  3. I think it is productive to give your children money to buy their first home. It's a good way to distribute their inheritance before you die and it is useful because I don't think it is possible for our kids to buy their first homes without our contribution. Giving money to your kids before you die in terms of a down payment on a property keeps your estate small and efficient. As it should be when you die.

    What happens to the gift after you give it is really not important. The future is unknown to us. The good a gift can do to provide a place where your offspring can live--- is immeasurable. Lenders require parents to fill in and sign forms specifying their contribution is a gift; we had to do this for our older son. Once the gift is given, it's no longer our concern.

    My father gave a gift to me so that I could buy my first home. I was only able to buy my first home because of that gift. I am grateful to my father for helping me to have a decent place to live while I finished my MSc. It meant I had a place to live all through my degree rather than moving from one rental apartment to another. It meant stability.

    I also think it's useful for parents to start life insurance on their kids early on. My dad did this for me and it has been quite helpful. I am a stay at home mum now and having this life insurance started by my dad and continued by me has meant that I will be able to leave a small amount of money split between my two sons when I die.
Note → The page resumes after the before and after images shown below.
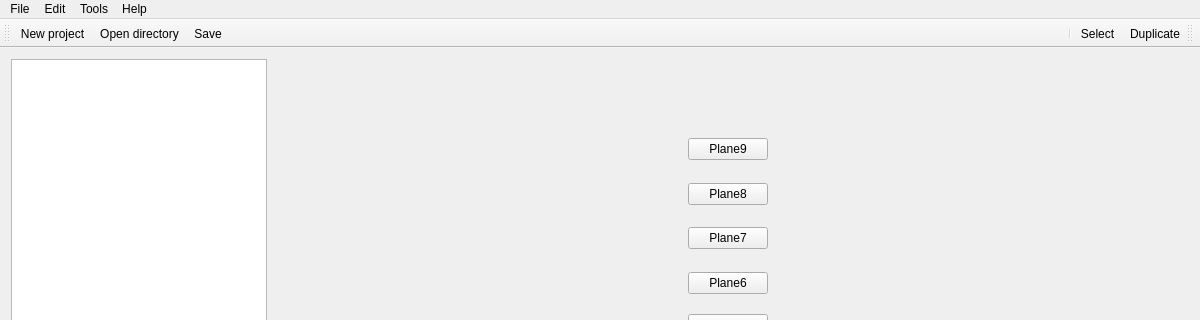
ppff/Cubicle-GUI, file dispositif/Cubicle/mainwindow.ui: the form before one commit; both pictures show x 0 to 1200 and y 0 to 320 of the 1200 by 600 pixel window.
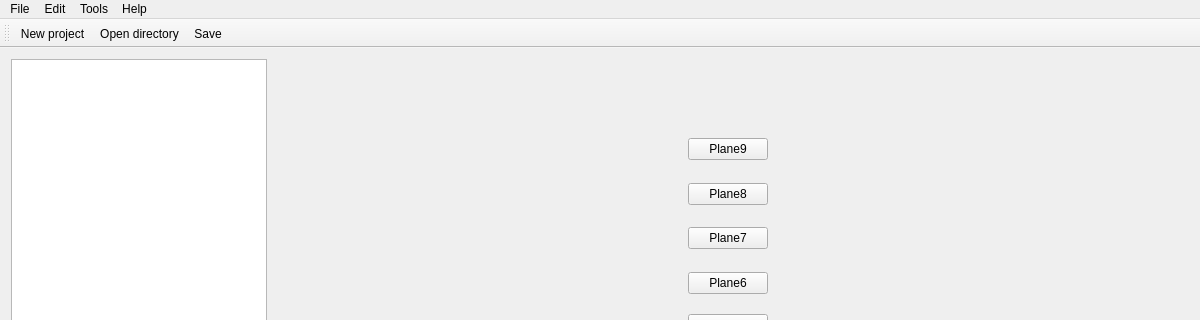
The form after the commit. Icons and pictures are not drawn. Custom widgets are drawn as their Qt base class.

Commit message: enlever les fonctionnalités select et duplicate et enlever les bouttons correspondant de l'interface graphique

The edit to the form file:
```diff
--- a/dispositif/Cubicle/mainwindow.ui
+++ b/dispositif/Cubicle/mainwindow.ui
@@ -279,23 +279,6 @@
    <addaction name="actionOpen_directory"/>
    <addaction name="actionSave"/>
   </widget>
-  <widget class="QToolBar" name="toolBar">
-   <property name="windowTitle">
-    <string>toolBar</string>
-   </property>
-   <property name="layoutDirection">
-    <enum>Qt::RightToLeft</enum>
-   </property>
-   <attribute name="toolBarArea">
-    <enum>TopToolBarArea</enum>
-   </attribute>
-   <attribute name="toolBarBreak">
-    <bool>false</bool>
-   </attribute>
-   <addaction name="actionDuplicate"/>
-   <addaction name="actionSelect"/>
-   <addaction name="separator"/>
-  </widget>
   <action name="actionNew_Group">
    <property name="icon">
     <iconset resource="ressource.qrc">
@@ -389,30 +372,6 @@
     <string>Ctrl+F</string>
    </property>
   </action>
-  <action name="actionSelect">
-   <property name="icon">
-    <iconset resource="ressource.qrc">
-     <normaloff>:/icone/Select.png</normaloff>:/icone/Select.png</iconset>
-   </property>
-   <property name="text">
-    <string>Select</string>
-   </property>
-   <property name="shortcut">
-    <string>Ctrl+A</string>
-   </property>
-  </action>
-  <action name="actionDuplicate">
-   <property name="icon">
-    <iconset resource="ressource.qrc">
-     <normaloff>:/icone/Dupliquer.jpg</normaloff>:/icone/Dupliquer.jpg</iconset>
-   </property>
-   <property name="text">
-    <string>Duplicate</string>
-   </property>
-   <property name="shortcut">
-    <string>Ctrl+T</string>
-   </property>
-  </action>
   <action name="actionCut_pattern">
    <property name="icon">
     <iconset resource="ressource.qrc">
```
Left out of the diff: 2 changed lines with no effect on the pictures. The commit also changes 5 other files.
I don't think I could have otherwise contributed to their financial well being. I could make my husband the beneficiary of my insurance policy but I think it's more useful for my sons to have this small gift after I die to protect them from the ongoing instability in the employment sector. It will form part of their emergency funds once the bank of mum and dad closes.

    Giving gifts and starting them on an insurance policy takes money out of our hands and increases the difficulty of saving for retirement. We didn't do the insurance policy for my older son because of the costs and he didn't want to pay for it. I did start an insurance policy on my younger son and he is now paying for the premium. Hopefully he will continue to pay for the premium. An insurance policy independent of the job insurance is a helpful matter when he will get married and have kids.
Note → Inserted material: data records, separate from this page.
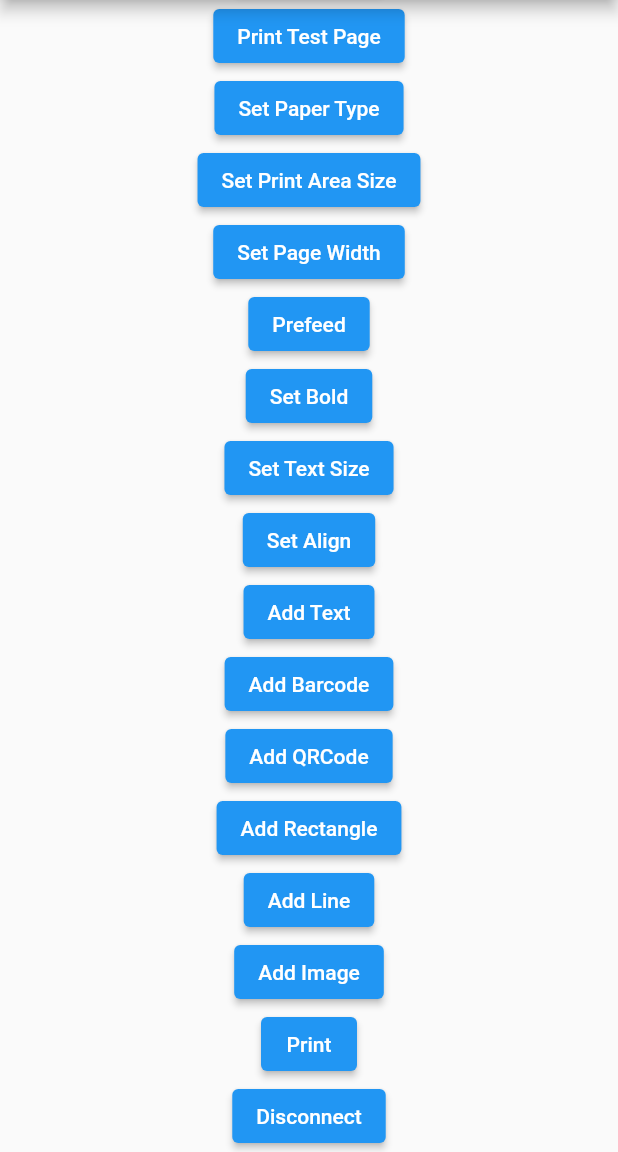
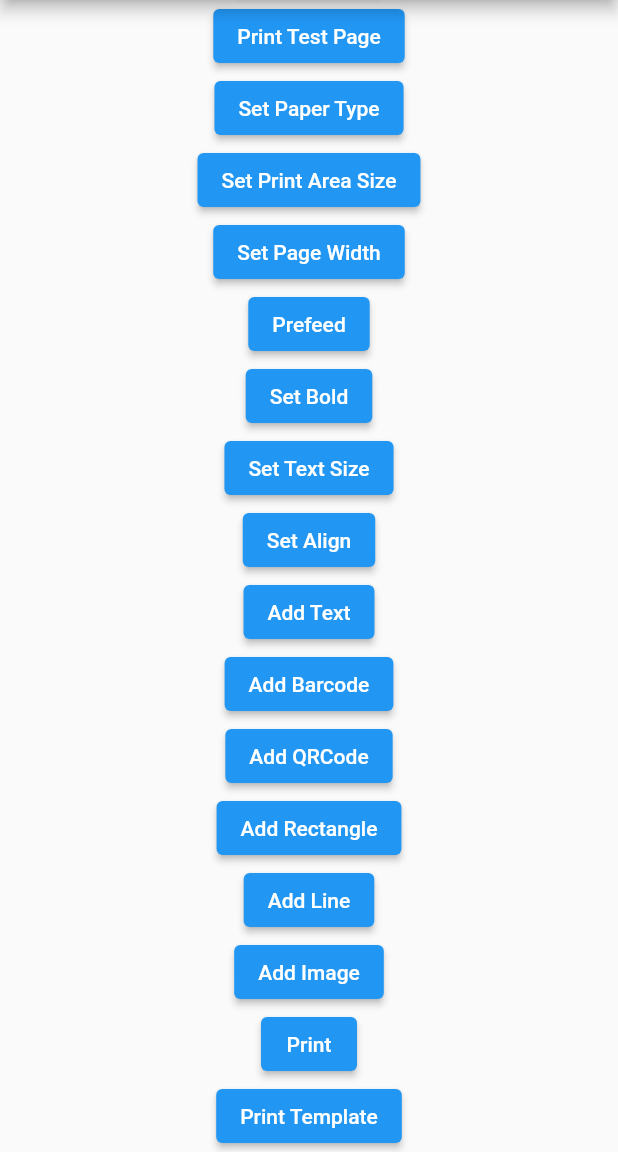
Before and after one commit to gogovan/flutter-label-printer, a Flutter app: the screen it shows after launch, scrolled down 320 dp, on a phone screen of 412 x 824 dp, the part 84-1236 px from its top. Run offline on Flutter 3.47's test engine with Material 2 defaults, Android fonts, the phone set to English and light mode, and no system bars; our stand-ins replace image_picker, plugin_platform_interface, yaml.

Commit message:
Parse template yaml file

```diff
--- a/example/lib/add_line.dart
+++ b/example/lib/add_line.dart
@@ -18,7 +18,7 @@ class _AddRectangleState extends State<AddLine> {
   Future<void> _onPressed(context) async {
     final navigator = Navigator.of(context);
     try {
-      await MyApp.printer?.addLine(Rect.fromLTRB(
+      await MyApp.printer?.addLineParam(Rect.fromLTRB(
           double.parse(_x0Controller.text),
           double.parse(_y0Controller.text),
           double.parse(_x1Controller.text),
--- a/example/lib/add_rectangle.dart
+++ b/example/lib/add_rectangle.dart
@@ -18,7 +18,7 @@ class _AddRectangleState extends State<AddRectangle> {
   Future<void> _onPressed(context) async {
     final navigator = Navigator.of(context);
     try {
-      await MyApp.printer?.addRectangle(Rect.fromLTRB(
+      await MyApp.printer?.addRectangleParam(Rect.fromLTRB(
           double.parse(_x0Controller.text),
           double.parse(_y0Controller.text),
           double.parse(_x1Controller.text),
--- a/example/lib/main.dart
+++ b/example/lib/main.dart
@@ -1,10 +1,14 @@
 import 'package:flutter/material.dart';
+import 'package:flutter/services.dart';
 import 'dart:async';
 
 import 'package:flutter_label_printer/printer/hm_a300l_printer.dart';
 import 'package:flutter_label_printer/printer/hm_a300l_classes.dart';
 import 'package:flutter_label_printer/printer_searcher/hm_a300l_searcher.dart';
 import 'package:flutter_label_printer/printer_search_result/printer_search_result.dart';
+import 'package:flutter_label_printer/templating/printer_template/hm_a300l_printer_template.dart';
+import 'package:flutter_label_printer/templating/template.dart';
+import 'package:flutter_label_printer/templating/template_printer.dart';
 import 'package:flutter_label_printer_example/add_barcode.dart';
 import 'package:flutter_label_printer_example/add_image.dart';
 import 'package:flutter_label_printer_example/add_line.dart';
@@ -23,7 +27,7 @@ void main() {
 class MyApp extends StatefulWidget {
   const MyApp({super.key});
 
-  static HMA300LPrinter? printer;
+  static HMA300LPrinterInterface? printer;
 
   @override
   State<MyApp> createState() => _MyAppState();
@@ -31,7 +35,6 @@ class MyApp extends StatefulWidget {
 
 class _MyAppState extends State<MyApp> {
   final HMA300LSearcher _searcher = HMA300LSearcher();
-  HMA300LPrinter? _printer;
 
   List<PrinterSearchResult> _searchResults = [];
   bool _searching = false;
@@ -76,7 +79,7 @@ class _MyAppState extends State<MyApp> {
     try {
       PrinterSearchResult? result =
           _searchResults[int.parse(connectIndexController.text)];
-      MyApp.printer = HMA300LPrinter(result);
+      MyApp.printer = HMA300LPrinterInterface(result);
       await MyApp.printer?.connect();
       setState(() {
         _connected = true;
@@ -111,6 +114,17 @@ class _MyAppState extends State<MyApp> {
   Future<void> _print() async {
     try {
       await MyApp.printer?.print();
+    } catch (ex, st) {
+      print('Exception: $ex\n$st');
+    }
+  }
+
+  Future<void> _printTemplate() async {
+    try {
+      final yml = await rootBundle.loadString('assets/template.yaml');
+      final template = Template.fromYaml(yml);
+      final printer = TemplatePrinter(MyApp.printer!, template);
+      await printer.printTemplate();
     } catch (ex, st) {
       print('Exception: $ex\n$st');
     }
@@ -369,6 +383,8 @@ class _MyAppState extends State<MyApp> {
                       ElevatedButton(
                           onPressed: _print, child: const Text('Print')),
                       ElevatedButton(
+                          onPressed: _printTemplate, child: const Text('Print Template')),
+                      ElevatedButton(
                           onPressed: _disconnect,
                           child: const Text('Disconnect')),
                     ],
--- a/lib/printer/hm_a300l_printer.dart
+++ b/lib/printer/hm_a300l_printer.dart
@@ -298,7 +298,7 @@ class HMA300LPrinter extends PrinterInterface {
     }
   }
 
-  Future<bool> addRectangle(Rect rect, int strokeWidth) async {
+  Future<bool> addRectangleParam(Rect rect, int strokeWidth) async {
     if (!isConnected()) {
       throw InvalidConnectionStateException(
         'Device not connected.',
@@ -317,7 +317,7 @@ class HMA300LPrinter extends PrinterInterface {
     }
   }
 
-  Future<bool> addLine(Rect rect, int strokeWidth) async {
+  Future<bool> addLineParam(Rect rect, int strokeWidth) async {
     if (!isConnected()) {
       throw InvalidConnectionStateException(
         'Device not connected.',
--- /dev/null
+++ b/lib/templating/command_parameters/print_rect.dart
@@ -0,0 +1,29 @@
+import 'dart:ui';
+
+import 'package:flutter/foundation.dart';
+import 'package:flutter_label_printer/templating/template.dart';
+
+@immutable
+class PrintRect implements CommandParameter {
+  const PrintRect({
+    required this.rect,
+    this.strokeWidth = 1,
+  });
+
+  final Rect rect;
+  final double strokeWidth;
+
+  @override
+  String toString() => 'PrintRect{rect: $rect, strokeWidth: $strokeWidth}';
+
+  @override
+  bool operator ==(Object other) =>
+      identical(this, other) ||
+      other is PrintRect &&
+          runtimeType == other.runtimeType &&
+          rect == other.rect &&
+          strokeWidth == other.strokeWidth;
+
+  @override
+  int get hashCode => rect.hashCode ^ strokeWidth.hashCode;
+}
--- a/lib/templating/command_parameters/print_text.dart
+++ b/lib/templating/command_parameters/print_text.dart
@@ -1,5 +1,5 @@
 import 'package:flutter/foundation.dart';
-import 'package:flutter_label_printer/templating/command_parameters//print_text_style.dart';
+import 'package:flutter_label_printer/templating/command_parameters/print_text_style.dart';
 import 'package:flutter_label_printer/templating/template.dart';
 
 @immutable
--- a/lib/templating/template_printer.dart
+++ b/lib/templating/template_printer.dart
@@ -7,5 +7,9 @@ class TemplatePrinter {
   TemplatablePrinterInterface printer;
   Template template;
 
+  Future<bool> printTemplate() async {
+    print("printed");
 
+    return true;
+  }
 }
--- a/pubspec.yaml
+++ b/pubspec.yaml
@@ -12,6 +12,7 @@ dependencies:
     sdk: flutter
   logging: ^1.1.0
   plugin_platform_interface: ^2.0.2
+  yaml: ^3.1.1
 
 dev_dependencies:
   flutter_test:
```
Also changed, not shown: example/pubspec.yaml (+2 -30 lines), lib/templating/printer_template/hm_a300l_printer_template.dart (+26 -2 lines), lib/templating/templatable_printer_interface.dart (+4 -4 lines), lib/templating/template.dart (+118 -1 lines).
    I didn't mean to write a blog post but I think in today's economy it's very difficult to be financially fit. In helping our kids become financially fit, parents may not accumulate as many assets as they could have. Certainly my dad has fewer assets because he helped each of his five kids. Parents do delay their own financial asset building by helping their kids with gifts and insurance policies. But if you are frugal and self disciplined as parents (and your husband is earning enough as in my case) you can help your kids in small ways so that they are launched debt free in terms of their college or university education, and with a gift they can live in stable conditions with a decent quality of life. The insurance policy is there if they cannot get insurance at a later time in their lives.

    I also encourage my sons to put money into their TFSA and RRSP accounts. Early contributions may be difficult to do but makes all the difference later on. The only thing I haven't been able to accomplish is getting them to cook all their meals at home and save money on take out meals which are a waste of money.

    1. Hi Julie, thanks for your detailed comments. I have no issue with parents who are certain they can afford it gifting money while they are alive (note I said certain, parents need to be careful of impinging on their own retirement funds),in fact I have written a blog post on it previously (unfortunately it was a guest post for a blog no longer in existence so I cannot link it)and discussed partial inheritances multiple times as a way to assist children (houses, schooling) or as a family vacation to bond the families and create lifetime memories). However, in this post, I wanted to ensure parents consider the family law consequences prior to making a gift.